### Records for the task
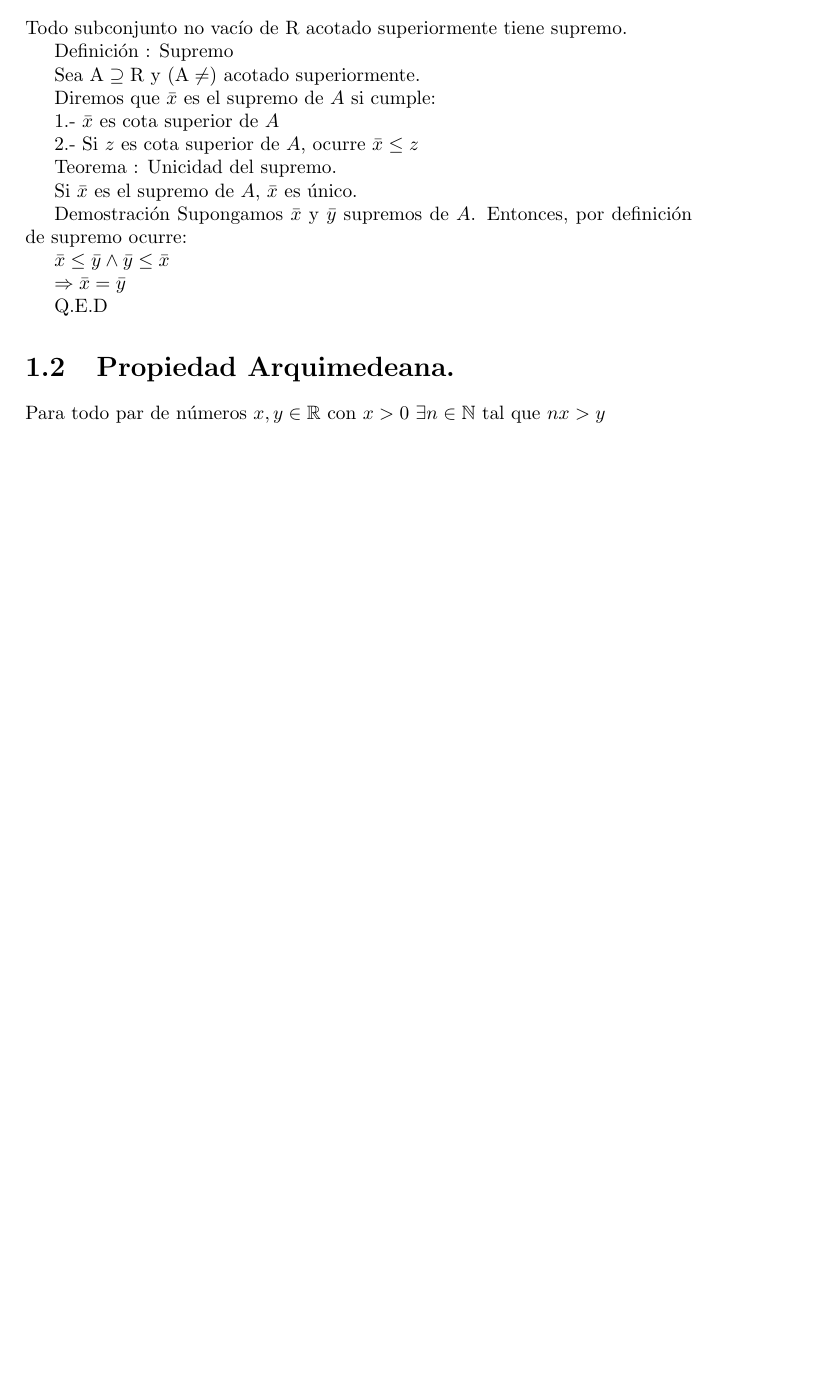
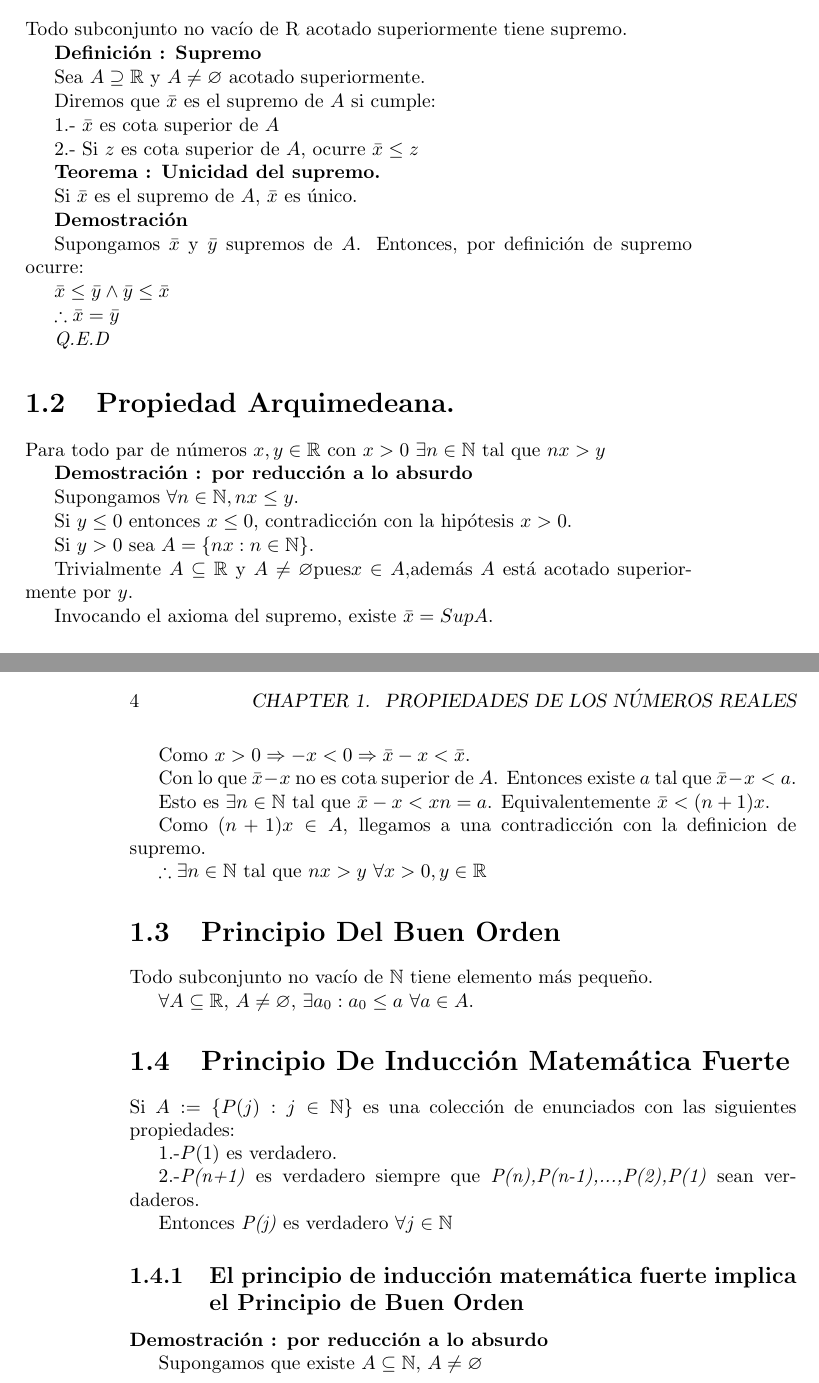
Before and after one commit to josephdez/LibretaCalculo, a LaTeX book (LibretaCalculo.tex): part of page 3 of 3 before the commit and two parts of pages 3 and 4 of 4 after it, the two joined at a grey line, cut so that both start at the same text, the shorter picture padded with empty space. The pictures show the PDF file LibretaCalculo.pdf that the author committed with the source.

Commit message:
Add files via upload

```diff
--- a/LibretaCalculo.tex
+++ b/LibretaCalculo.tex
@@ -28,14 +29,18 @@ Diremos que $\bar{x}$  es el supremo de $A$ si cumple:
 2.- Si $z$ es cota superior de $A$, ocurre $\bar{x}\le z$
 
 
-Teorema : Unicidad del supremo.
+\textbf{Teorema : Unicidad del supremo.}
+
 
 Si $\bar{x}$ es el supremo de $A$, $\bar{x}$ es único.
 
-Demostración Supongamos $\bar{x}$ y $\bar{y}$ supremos de
+\textbf{Demostración}
+
+
+Supongamos $\bar{x}$ y $\bar{y}$ supremos de
 $A$. Entonces, por definición de supremo ocurre:
-
 
 $\bar{x}\le\bar{y}\land\bar{y}\le\bar{x}$
 
+$\therefore \bar{x}=\bar{y}$
 
@@ -51 +55,49 @@ Para todo par de números $x,y\in \mathbb{R}$ con $x> 0$ $\exists n\in\mathbb{N}
+\textbf{Demostración : por reducción a lo absurdo}
+
+
+Supongamos $\forall{n}\in\mathbb{N},nx\le{y}$.
+
+Si $y\le{0}$ entonces $x\le{0}$, contradicción con la hipótesis $x>0$.
+
+Si $y>0$ sea $A=\lbrace nx:n\in{\mathbb{N}\rbrace $.
+
+Trivialmente $A\subseteq{\mathbb{R}}$ y $A\neq \varnothing
+\mbox{pues}x\in A$,además $A$ está acotado superiormente por $y$.
+
+Invocando el axioma del supremo, existe $\bar{x}=SupA$.
+
+Como $x>0 \Rightarrow -x<0\Rightarrow \bar{x}-x<\bar{x}$.
+
+Con lo que $\bar{x}-x$ no es cota superior de $A$. Entonces existe $a\inA$ tal que $\bar{x}-x<a$.
+
+Esto es $\exists{n}\in{\mathbb{N}}\mbox{ tal que }\bar{x}-x<xn=a$. Equivalentemente $\bar{x}<(n+1)x$.
+
+Como $(n+1)x\in{A}$, llegamos a una contradicción con la definicion de supremo.
+
+$\therefore\exists{n}\in{\mathbb{N}}\mbox{ tal que }nx>y$ $\forall x>0,y\in{\mathbb{R}}$
+
+
+\section{Principio Del Buen Orden}
+
+Todo subconjunto no vacío de $\mathbb{N}$ tiene elemento más pequeño.
+
+$\forall A\subseteq{\mathbb{R}$, $ A\neq \varnothing$, $\exists a_0 :a_0 \le a$ $ \forall a\in{A}$.
+
+\section{Principio De Inducción Matemática Fuerte}
+
+Si $A:=\lbrace P(j):j\in{\mathbb{N}}\rbrace$ es una colección de enunciados con las siguientes propiedades:
+
+1.-$P(1)$ es verdadero.
+
+2.-\textit{P(n+1)} es verdadero siempre que \textit{P(n),P(n-1),...,P(2),P(1)} sean verdaderos.
+
+Entonces \textit{P(j)} es verdadero $\forall j\in{\mathbb{N}}$
+
+\subsection{El principio de inducción matemática fuerte implica el Principio de Buen Orden}
+
+\textbf{Demostración : por reducción a lo absurdo}
+
+
+Supongamos que existe $A\subseteq \mathbb{N}}$, $A\neq \varnothing$
+
 \end{document}
```
Also changed, not shown: LibretaCalculo.pdf, LibretaCalculo.tex (12 more changed lines).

### Task details
Could you retype every record above exactly, leaving the pictures out?

### Solution below
Before and after one commit to josephdez/LibretaCalculo, a LaTeX book (LibretaCalculo.tex): part of page 3 of 3 before the commit and two parts of pages 3 and 4 of 4 after it, the two joined at a grey line, cut so that both start at the same text, the shorter picture padded with empty space. The pictures show the PDF file LibretaCalculo.pdf that the author committed with the source.

Commit message:
Add files via upload

```diff
--- a/LibretaCalculo.tex
+++ b/LibretaCalculo.tex
@@ -28,14 +29,18 @@ Diremos que $\bar{x}$  es el supremo de $A$ si cumple:
 2.- Si $z$ es cota superior de $A$, ocurre $\bar{x}\le z$
 
 
-Teorema : Unicidad del supremo.
+\textbf{Teorema : Unicidad del supremo.}
+
 
 Si $\bar{x}$ es el supremo de $A$, $\bar{x}$ es único.
 
-Demostración Supongamos $\bar{x}$ y $\bar{y}$ supremos de
+\textbf{Demostración}
+
+
+Supongamos $\bar{x}$ y $\bar{y}$ supremos de
 $A$. Entonces, por definición de supremo ocurre:
-
 
 $\bar{x}\le\bar{y}\land\bar{y}\le\bar{x}$
 
+$\therefore \bar{x}=\bar{y}$
 
@@ -51 +55,49 @@ Para todo par de números $x,y\in \mathbb{R}$ con $x> 0$ $\exists n\in\mathbb{N}
+\textbf{Demostración : por reducción a lo absurdo}
+
+
+Supongamos $\forall{n}\in\mathbb{N},nx\le{y}$.
+
+Si $y\le{0}$ entonces $x\le{0}$, contradicción con la hipótesis $x>0$.
+
+Si $y>0$ sea $A=\lbrace nx:n\in{\mathbb{N}\rbrace $.
+
+Trivialmente $A\subseteq{\mathbb{R}}$ y $A\neq \varnothing
+\mbox{pues}x\in A$,además $A$ está acotado superiormente por $y$.
+
+Invocando el axioma del supremo, existe $\bar{x}=SupA$.
+
+Como $x>0 \Rightarrow -x<0\Rightarrow \bar{x}-x<\bar{x}$.
+
+Con lo que $\bar{x}-x$ no es cota superior de $A$. Entonces existe $a\inA$ tal que $\bar{x}-x<a$.
+
+Esto es $\exists{n}\in{\mathbb{N}}\mbox{ tal que }\bar{x}-x<xn=a$. Equivalentemente $\bar{x}<(n+1)x$.
+
+Como $(n+1)x\in{A}$, llegamos a una contradicción con la definicion de supremo.
+
+$\therefore\exists{n}\in{\mathbb{N}}\mbox{ tal que }nx>y$ $\forall x>0,y\in{\mathbb{R}}$
+
+
+\section{Principio Del Buen Orden}
+
+Todo subconjunto no vacío de $\mathbb{N}$ tiene elemento más pequeño.
+
+$\forall A\subseteq{\mathbb{R}$, $ A\neq \varnothing$, $\exists a_0 :a_0 \le a$ $ \forall a\in{A}$.
+
+\section{Principio De Inducción Matemática Fuerte}
+
+Si $A:=\lbrace P(j):j\in{\mathbb{N}}\rbrace$ es una colección de enunciados con las siguientes propiedades:
+
+1.-$P(1)$ es verdadero.
+
+2.-\textit{P(n+1)} es verdadero siempre que \textit{P(n),P(n-1),...,P(2),P(1)} sean verdaderos.
+
+Entonces \textit{P(j)} es verdadero $\forall j\in{\mathbb{N}}$
+
+\subsection{El principio de inducción matemática fuerte implica el Principio de Buen Orden}
+
+\textbf{Demostración : por reducción a lo absurdo}
+
+
+Supongamos que existe $A\subseteq \mathbb{N}}$, $A\neq \varnothing$
+
 \end{document}
```
Also changed, not shown: LibretaCalculo.pdf, LibretaCalculo.tex (12 more changed lines).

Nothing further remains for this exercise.